CHARLOTTE -- A season of on-track embarrassments for Nextel Cup driver Michael Waltrip has spilled off the track.
The two-time Daytona 500 champion was charged early Saturday morning with reckless driving and failure to report an accident after hitting a telephone pole and rolling his car on Molly's Backbone Road in Catawba County.
"I am really embarrassed about the accident, but I feel fortunate that I wasn't hurt," Waltrip said in a statement released by Michael Waltrip Racing. "For 25 years I have had a great driving record. I consider myself to be a courteous and safe driver on public roads.
"I never expected to fall asleep behind the wheel of a car."
Team officials said alcohol was not a factor and that alcohol was not mentioned on the ticket. They added that there has been no backlash from Waltrip's primary sponsor, NAPA, which has watched its driver fail to qualify for the past five Cup races.
Waltrip hasn't made a race since the Daytona 500, when his crew chief and director of competition were indefinitely suspended by NASCAR after an unspecified fuel additive was discovered in his engine during pre-qualifying inspections.
Waltrip also was docked 100 points.
Phone messages left at Waltrip's home were not returned.

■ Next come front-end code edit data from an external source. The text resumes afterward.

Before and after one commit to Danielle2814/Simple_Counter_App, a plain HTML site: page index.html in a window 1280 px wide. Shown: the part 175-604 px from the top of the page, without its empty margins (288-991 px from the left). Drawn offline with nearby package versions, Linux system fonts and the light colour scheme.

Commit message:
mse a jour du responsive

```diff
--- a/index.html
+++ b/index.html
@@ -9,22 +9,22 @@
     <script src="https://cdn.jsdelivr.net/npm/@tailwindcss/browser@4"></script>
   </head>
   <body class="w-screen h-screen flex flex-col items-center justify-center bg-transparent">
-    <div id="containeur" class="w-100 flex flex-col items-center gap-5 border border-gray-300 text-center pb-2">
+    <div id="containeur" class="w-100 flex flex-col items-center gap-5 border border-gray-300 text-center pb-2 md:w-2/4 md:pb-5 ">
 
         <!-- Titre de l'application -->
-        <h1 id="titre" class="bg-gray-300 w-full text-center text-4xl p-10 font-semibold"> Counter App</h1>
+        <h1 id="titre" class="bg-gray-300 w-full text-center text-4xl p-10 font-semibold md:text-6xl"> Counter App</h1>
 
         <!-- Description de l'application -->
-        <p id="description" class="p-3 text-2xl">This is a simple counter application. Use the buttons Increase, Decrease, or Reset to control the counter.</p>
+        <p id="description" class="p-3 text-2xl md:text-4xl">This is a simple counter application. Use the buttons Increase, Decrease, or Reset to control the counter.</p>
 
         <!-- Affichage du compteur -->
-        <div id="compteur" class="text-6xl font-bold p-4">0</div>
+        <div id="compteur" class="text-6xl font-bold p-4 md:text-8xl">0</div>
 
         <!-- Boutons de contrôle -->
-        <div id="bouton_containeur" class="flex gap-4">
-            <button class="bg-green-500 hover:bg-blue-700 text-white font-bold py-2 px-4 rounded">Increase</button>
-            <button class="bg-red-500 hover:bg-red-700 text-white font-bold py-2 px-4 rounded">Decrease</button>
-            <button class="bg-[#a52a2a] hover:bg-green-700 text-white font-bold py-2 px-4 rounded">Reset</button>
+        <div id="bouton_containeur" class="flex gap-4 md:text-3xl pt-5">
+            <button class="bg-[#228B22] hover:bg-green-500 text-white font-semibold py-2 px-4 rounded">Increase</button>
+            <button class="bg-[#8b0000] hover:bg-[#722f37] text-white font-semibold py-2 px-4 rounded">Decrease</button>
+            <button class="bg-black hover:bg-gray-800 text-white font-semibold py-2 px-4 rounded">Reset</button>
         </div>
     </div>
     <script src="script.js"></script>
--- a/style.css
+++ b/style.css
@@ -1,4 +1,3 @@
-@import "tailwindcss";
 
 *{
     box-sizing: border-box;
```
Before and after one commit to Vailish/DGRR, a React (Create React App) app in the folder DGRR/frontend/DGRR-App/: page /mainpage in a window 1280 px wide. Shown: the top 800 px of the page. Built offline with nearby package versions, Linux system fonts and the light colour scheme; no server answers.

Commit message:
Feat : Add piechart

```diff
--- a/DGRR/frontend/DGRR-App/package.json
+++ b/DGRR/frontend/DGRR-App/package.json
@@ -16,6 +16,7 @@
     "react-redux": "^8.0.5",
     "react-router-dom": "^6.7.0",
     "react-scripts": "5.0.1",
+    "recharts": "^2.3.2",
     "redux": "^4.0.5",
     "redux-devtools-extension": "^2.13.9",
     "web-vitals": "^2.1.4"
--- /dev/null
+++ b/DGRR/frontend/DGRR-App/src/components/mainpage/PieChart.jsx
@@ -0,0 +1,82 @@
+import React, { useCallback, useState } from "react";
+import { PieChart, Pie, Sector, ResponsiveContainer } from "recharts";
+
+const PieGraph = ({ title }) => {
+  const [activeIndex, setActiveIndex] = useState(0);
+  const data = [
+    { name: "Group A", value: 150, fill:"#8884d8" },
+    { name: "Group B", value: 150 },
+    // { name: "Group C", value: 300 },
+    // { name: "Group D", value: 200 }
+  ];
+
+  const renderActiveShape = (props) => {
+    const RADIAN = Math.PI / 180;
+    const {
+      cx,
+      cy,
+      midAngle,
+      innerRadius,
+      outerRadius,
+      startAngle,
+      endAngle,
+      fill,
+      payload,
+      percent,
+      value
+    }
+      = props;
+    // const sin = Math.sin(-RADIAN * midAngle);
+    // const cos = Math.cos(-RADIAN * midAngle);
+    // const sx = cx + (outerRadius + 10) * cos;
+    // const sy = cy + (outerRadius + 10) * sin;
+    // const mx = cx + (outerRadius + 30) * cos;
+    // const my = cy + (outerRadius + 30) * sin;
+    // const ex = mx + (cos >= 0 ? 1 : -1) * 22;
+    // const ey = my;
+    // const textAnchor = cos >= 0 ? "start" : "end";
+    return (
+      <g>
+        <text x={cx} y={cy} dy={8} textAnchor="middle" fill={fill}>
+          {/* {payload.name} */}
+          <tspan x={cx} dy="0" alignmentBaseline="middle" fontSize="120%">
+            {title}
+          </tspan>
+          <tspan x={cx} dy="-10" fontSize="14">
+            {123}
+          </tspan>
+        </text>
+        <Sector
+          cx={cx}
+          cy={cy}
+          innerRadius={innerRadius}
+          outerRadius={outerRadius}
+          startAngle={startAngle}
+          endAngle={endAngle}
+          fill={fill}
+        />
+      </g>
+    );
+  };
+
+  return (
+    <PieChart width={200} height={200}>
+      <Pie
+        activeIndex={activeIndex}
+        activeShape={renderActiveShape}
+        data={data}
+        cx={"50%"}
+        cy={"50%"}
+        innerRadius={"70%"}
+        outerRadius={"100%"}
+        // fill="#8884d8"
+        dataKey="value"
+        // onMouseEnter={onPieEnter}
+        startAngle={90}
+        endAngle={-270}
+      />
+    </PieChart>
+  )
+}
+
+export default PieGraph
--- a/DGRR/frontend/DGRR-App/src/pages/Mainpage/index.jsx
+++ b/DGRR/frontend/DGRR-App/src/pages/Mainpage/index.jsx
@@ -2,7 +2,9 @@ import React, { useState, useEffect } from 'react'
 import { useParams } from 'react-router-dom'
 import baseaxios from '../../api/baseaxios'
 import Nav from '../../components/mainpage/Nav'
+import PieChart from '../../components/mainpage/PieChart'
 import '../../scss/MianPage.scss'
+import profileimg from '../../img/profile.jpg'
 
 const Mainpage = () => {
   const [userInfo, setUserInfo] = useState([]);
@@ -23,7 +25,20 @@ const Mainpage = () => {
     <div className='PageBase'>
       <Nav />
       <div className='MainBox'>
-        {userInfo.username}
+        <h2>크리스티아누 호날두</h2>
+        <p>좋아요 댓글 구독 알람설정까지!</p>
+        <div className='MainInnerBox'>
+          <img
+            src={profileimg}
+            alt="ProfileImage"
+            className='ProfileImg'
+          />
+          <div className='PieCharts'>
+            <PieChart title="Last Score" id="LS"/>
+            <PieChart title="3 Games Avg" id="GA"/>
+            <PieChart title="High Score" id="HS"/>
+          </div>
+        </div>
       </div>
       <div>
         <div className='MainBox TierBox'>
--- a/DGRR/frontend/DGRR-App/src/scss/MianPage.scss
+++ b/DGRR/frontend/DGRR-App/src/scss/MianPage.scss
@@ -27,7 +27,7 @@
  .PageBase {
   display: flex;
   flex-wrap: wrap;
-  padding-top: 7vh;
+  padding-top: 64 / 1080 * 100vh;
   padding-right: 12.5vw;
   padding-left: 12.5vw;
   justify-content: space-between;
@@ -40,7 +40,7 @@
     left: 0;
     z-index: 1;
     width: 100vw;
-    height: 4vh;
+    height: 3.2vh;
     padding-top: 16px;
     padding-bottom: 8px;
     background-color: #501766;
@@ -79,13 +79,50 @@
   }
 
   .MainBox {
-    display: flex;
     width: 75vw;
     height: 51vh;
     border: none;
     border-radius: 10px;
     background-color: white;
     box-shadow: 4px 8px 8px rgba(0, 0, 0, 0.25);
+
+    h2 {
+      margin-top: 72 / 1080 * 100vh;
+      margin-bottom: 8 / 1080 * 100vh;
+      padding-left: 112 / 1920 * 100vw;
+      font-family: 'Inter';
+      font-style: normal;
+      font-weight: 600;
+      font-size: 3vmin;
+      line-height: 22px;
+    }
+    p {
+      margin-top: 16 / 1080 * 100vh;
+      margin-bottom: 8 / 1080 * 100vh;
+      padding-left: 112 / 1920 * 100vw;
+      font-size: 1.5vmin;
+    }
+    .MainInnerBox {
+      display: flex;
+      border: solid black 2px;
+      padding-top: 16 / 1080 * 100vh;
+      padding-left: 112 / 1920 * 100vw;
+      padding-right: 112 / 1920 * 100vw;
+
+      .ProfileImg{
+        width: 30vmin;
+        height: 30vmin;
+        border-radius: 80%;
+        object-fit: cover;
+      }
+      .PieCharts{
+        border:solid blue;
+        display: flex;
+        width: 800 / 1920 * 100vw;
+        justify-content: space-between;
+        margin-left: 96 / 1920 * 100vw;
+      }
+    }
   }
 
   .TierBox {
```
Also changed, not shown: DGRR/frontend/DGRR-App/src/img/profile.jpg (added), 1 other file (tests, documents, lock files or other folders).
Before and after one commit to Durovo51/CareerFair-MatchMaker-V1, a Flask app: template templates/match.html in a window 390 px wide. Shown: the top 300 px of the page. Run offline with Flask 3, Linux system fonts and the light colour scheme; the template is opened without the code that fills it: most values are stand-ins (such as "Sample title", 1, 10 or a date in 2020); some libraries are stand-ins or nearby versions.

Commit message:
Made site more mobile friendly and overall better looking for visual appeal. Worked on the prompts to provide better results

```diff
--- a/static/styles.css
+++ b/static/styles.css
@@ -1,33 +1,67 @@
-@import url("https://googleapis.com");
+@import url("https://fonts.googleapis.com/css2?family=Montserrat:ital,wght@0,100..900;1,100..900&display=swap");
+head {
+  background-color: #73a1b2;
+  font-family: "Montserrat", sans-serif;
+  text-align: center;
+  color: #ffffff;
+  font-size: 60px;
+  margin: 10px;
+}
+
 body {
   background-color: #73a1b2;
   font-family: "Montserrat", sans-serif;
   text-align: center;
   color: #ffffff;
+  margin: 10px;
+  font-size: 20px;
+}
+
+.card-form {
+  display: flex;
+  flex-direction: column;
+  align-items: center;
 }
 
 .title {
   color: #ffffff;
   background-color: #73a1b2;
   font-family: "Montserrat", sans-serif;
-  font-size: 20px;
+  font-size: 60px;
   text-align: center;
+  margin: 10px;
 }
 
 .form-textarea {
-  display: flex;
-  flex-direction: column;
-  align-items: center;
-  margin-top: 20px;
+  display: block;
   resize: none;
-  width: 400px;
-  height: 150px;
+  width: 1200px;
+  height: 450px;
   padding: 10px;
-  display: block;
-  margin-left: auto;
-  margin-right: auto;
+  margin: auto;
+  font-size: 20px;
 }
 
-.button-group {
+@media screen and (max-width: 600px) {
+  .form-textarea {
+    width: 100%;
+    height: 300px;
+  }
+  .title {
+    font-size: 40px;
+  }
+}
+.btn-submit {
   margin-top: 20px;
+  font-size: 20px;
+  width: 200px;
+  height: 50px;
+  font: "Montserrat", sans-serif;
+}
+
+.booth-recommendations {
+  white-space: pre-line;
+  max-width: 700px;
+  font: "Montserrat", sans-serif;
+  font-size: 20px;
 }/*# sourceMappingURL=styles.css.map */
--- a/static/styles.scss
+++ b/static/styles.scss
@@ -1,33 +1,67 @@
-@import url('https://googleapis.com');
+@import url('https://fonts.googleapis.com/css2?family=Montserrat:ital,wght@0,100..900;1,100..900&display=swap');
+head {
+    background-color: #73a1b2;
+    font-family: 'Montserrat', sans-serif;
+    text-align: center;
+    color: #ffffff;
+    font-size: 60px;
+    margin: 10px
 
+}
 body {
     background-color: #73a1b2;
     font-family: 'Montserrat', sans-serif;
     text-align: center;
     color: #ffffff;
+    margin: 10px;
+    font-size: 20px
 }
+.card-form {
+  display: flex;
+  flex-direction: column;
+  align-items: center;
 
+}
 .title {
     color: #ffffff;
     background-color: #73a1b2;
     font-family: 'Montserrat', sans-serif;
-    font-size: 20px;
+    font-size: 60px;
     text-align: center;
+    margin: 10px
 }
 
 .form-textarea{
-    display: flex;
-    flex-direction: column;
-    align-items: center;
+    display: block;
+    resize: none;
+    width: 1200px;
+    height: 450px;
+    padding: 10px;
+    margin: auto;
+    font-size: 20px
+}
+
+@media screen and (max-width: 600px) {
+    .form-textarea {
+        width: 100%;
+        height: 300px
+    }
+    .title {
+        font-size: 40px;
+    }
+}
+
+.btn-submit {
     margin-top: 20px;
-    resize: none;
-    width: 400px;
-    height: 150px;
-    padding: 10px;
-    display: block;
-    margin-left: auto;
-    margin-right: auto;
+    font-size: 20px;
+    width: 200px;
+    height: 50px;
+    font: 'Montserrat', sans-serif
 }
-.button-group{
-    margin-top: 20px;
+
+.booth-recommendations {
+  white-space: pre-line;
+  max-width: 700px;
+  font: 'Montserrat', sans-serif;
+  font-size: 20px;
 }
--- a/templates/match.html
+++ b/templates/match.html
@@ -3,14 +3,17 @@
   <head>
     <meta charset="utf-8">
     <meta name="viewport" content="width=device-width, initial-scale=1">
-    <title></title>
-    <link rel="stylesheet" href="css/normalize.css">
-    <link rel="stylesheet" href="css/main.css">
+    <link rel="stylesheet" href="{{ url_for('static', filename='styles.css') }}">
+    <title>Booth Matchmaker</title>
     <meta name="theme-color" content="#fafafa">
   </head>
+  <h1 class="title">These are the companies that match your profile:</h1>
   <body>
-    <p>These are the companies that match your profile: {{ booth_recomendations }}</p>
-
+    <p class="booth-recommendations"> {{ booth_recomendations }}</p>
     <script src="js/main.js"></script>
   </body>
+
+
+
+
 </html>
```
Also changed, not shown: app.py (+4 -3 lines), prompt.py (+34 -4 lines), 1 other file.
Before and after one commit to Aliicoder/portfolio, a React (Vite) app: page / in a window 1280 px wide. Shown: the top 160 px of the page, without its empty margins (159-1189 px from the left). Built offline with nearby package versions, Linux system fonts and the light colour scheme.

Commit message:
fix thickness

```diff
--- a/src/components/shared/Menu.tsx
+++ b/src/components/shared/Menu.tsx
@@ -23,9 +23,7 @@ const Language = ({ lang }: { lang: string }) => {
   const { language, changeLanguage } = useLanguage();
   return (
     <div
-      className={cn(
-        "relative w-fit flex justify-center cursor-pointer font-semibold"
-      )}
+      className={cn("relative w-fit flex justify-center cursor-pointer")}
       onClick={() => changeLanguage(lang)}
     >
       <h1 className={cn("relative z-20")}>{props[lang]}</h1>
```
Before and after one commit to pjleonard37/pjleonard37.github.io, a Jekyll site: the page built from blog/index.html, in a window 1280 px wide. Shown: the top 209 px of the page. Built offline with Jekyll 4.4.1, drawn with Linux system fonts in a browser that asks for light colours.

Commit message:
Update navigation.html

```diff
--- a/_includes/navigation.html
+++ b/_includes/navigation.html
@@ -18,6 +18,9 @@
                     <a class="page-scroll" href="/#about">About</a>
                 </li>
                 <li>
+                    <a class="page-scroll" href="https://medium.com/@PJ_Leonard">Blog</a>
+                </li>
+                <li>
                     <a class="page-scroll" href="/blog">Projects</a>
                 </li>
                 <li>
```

The Highway Patrol told WSOC-TV in Charlotte that Waltrip was driving about 70 mph in a 50-mph zone when he went off the right side of the road on a curve around 1:50 a.m. on Saturday.
The car then traveled back across the pavement and slid off the left side of the road before striking a utility pole as it overturned and then came to a rest on its side.
A witness told state troopers that Waltrip crawled out of the car and left the scene. Police arrived to find an empty vehicle with blood in it. They went to Waltrip's home at 2:30 a.m., but nobody answered the door.
"He left the scene," Sgt.
Brian Sharpe of the State Highway Patrol in Catawba County said. "We got the plate number,
realized it was him and tried to locate him."
According to WSOC-TV, Waltrip was found at his home by a trooper at around 8 a.m. with scratches on his face and deep cuts on his finger.
He told the trooper that he fell asleep at the wheel driving from Charlotte to his home in Sherrills Ford, N.C.
"I was almost home," Waltrip told the television station. "I relaxed a little bit and ran off the road. I woke up with gravel hitting the car and I tried to correct, but it was too late.
"I had so many emotions when the car came to a stop. I was sad I wrecked. I was embarrassed I wrecked and thankful I wasn't hurt."
Waltrip, who has a May 14 court date, walked the remaining mile to his home.
"I hope this is a lesson to kids and adults that you have to be on your game when driving a vehicle," Waltrip told WSOC-TV.
David Newton covers NASCAR for ESPN.com. He can be reached at email@example.com. Information from The Associated Press was used in this report.